Courtesy of MPD

The abuse of prescription drugs and heroin in the city has been on the rise in the past decade. For police that means a rise in related crime and overdoses.

Dartmouth Backtracks On Tengatenga Appointment

Aug 14, 2013

The appointment of Malawi bishop Dr. James Tengatenga as dean of Dartmouth College’s Tucker Foundation has been rescinded, amid criticism of Tengatenga’s previous statements against homosexuality.

Dartmouth president Philip Hanlon said in a statement that the growing concern over Tengatenga’s appointment made him rethink the decision to hire the Anglican bishop to lead the college’s social justice foundation.

Governor Maggie Hassan says concerns raised about Senate President Peter Bragdon heading the Local Government Center should be "carefully and thoroughly addressed."

Her office released a statement today, in which Hassan's spokesman called Bragdon's appointment "uncharted territory," given the numerous issues that come before the Legislature that deal with the LGC and its members.

Meanwhile, the state Democratic Party wants to know more about the LGC's hiring of Bragdon as its executive director.

Study Finds Emerald Ash Borer In Concord Area

Aug 14, 2013
Flikr Creative Commons / MJIphotos

A study on the emerald ash borer found the beetle in 12 out of 195 sites in New Hampshire.
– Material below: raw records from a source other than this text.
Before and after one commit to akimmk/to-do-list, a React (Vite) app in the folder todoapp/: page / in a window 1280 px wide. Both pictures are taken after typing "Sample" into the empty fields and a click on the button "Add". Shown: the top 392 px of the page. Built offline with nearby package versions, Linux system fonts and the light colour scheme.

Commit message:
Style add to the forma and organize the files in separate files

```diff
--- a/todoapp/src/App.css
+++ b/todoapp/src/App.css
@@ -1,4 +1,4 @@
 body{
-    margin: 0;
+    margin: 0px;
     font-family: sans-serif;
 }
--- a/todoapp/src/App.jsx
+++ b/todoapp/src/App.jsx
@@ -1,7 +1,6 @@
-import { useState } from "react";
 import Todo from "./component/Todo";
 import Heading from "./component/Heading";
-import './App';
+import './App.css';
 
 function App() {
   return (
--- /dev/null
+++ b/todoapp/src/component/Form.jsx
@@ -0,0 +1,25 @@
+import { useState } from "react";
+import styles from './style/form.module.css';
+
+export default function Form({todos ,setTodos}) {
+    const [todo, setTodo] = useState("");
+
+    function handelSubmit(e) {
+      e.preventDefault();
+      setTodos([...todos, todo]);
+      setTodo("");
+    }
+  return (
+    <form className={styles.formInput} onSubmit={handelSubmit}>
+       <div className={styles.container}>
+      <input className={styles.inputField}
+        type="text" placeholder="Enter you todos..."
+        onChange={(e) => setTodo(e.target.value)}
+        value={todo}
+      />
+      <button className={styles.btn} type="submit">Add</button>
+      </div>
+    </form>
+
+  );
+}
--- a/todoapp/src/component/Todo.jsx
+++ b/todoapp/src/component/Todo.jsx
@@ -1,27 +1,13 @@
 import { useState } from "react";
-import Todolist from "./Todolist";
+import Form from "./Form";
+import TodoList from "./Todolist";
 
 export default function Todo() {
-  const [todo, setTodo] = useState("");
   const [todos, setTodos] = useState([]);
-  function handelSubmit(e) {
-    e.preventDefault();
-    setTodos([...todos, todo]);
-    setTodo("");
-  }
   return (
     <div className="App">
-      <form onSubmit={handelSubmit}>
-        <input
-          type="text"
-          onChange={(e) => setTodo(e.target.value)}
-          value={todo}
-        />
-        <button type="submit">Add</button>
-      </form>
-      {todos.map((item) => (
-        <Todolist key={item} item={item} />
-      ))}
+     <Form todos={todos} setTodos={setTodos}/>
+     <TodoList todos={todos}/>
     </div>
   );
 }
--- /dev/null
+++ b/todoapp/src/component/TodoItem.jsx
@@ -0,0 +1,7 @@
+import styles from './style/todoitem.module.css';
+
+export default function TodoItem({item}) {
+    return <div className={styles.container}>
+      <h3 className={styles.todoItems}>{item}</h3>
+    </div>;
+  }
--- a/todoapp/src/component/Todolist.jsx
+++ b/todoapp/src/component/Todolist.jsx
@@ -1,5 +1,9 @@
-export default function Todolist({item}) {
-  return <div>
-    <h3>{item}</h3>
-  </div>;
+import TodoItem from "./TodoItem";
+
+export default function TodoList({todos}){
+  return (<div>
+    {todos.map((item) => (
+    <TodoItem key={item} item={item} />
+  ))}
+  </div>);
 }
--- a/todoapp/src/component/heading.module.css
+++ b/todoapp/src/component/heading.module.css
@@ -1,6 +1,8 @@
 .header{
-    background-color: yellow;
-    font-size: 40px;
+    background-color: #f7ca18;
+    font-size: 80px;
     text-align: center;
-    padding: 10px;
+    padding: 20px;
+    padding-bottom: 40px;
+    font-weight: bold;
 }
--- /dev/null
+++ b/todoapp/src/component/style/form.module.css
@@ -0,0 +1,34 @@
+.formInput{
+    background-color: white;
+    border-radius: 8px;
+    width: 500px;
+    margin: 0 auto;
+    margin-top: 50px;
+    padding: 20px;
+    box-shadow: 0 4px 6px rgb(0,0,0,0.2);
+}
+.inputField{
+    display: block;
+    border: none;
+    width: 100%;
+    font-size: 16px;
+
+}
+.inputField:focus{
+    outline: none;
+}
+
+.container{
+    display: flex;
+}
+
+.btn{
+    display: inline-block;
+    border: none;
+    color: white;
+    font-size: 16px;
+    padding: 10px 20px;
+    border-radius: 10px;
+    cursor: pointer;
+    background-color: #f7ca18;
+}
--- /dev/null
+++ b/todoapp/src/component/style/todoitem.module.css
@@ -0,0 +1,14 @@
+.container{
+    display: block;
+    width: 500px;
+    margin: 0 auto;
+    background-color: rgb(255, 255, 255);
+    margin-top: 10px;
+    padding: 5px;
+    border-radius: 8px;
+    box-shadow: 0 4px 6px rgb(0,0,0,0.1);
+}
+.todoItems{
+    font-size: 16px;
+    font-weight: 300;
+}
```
When an emerald ash borer was found in Concord this spring, it spurred further inspections at nearly 200 sites concentrated in Merrimack County. The borer is an invasive species that kills ash trees, and UNH Cooperative Extension Forester Karen Bennett says it poses a risk for N.H. forests.

Sate of New Hampshire

The Local Government Center has a new executive director – to the surprise of many, it’s Senate President Peter Bragdon, a Milford Republican.

But Bragdon’s decision to fill both roles raises questions about whether doing so creates an unusual conflict of interest.

The head of the state Professional Firefighters Union Dave Lang summed up the reaction of many on Tuesday.

“Um, we find the employment interesting.”

NHPR / Michael Brindley

Authorities continue to investigate a shooting over the weekend at the Manchester YWCA in which a man killed his 9-year-old son and then shot himself.

The head of the New Hampshire YWCA answered questions today about security at the visitation center and what they can to make sure children are safe.

Monica Zulauf took questions from a swarm of reporters just a few feet away from a makeshift memorial for Joshua Savyon.

She says she is confident staff did all they could to prevent Sunday’s tragedy.

Erik Eisele

Funeral services for a conservation officer who died last week drew hundreds to North Conway on Saturday. Police, firefighters, the governor, state officials and others went to celebrate the life of Sgt. Brian Abrams.

Green trucks fill the parking around the Congregational Church in North Conway.

Just outside the church door a row of 30 men stand at attention.

Each man wears a red jacket, green pants tucked into their boots, a Stetson and white gloves.

A crowd is growing, but the men remain silent.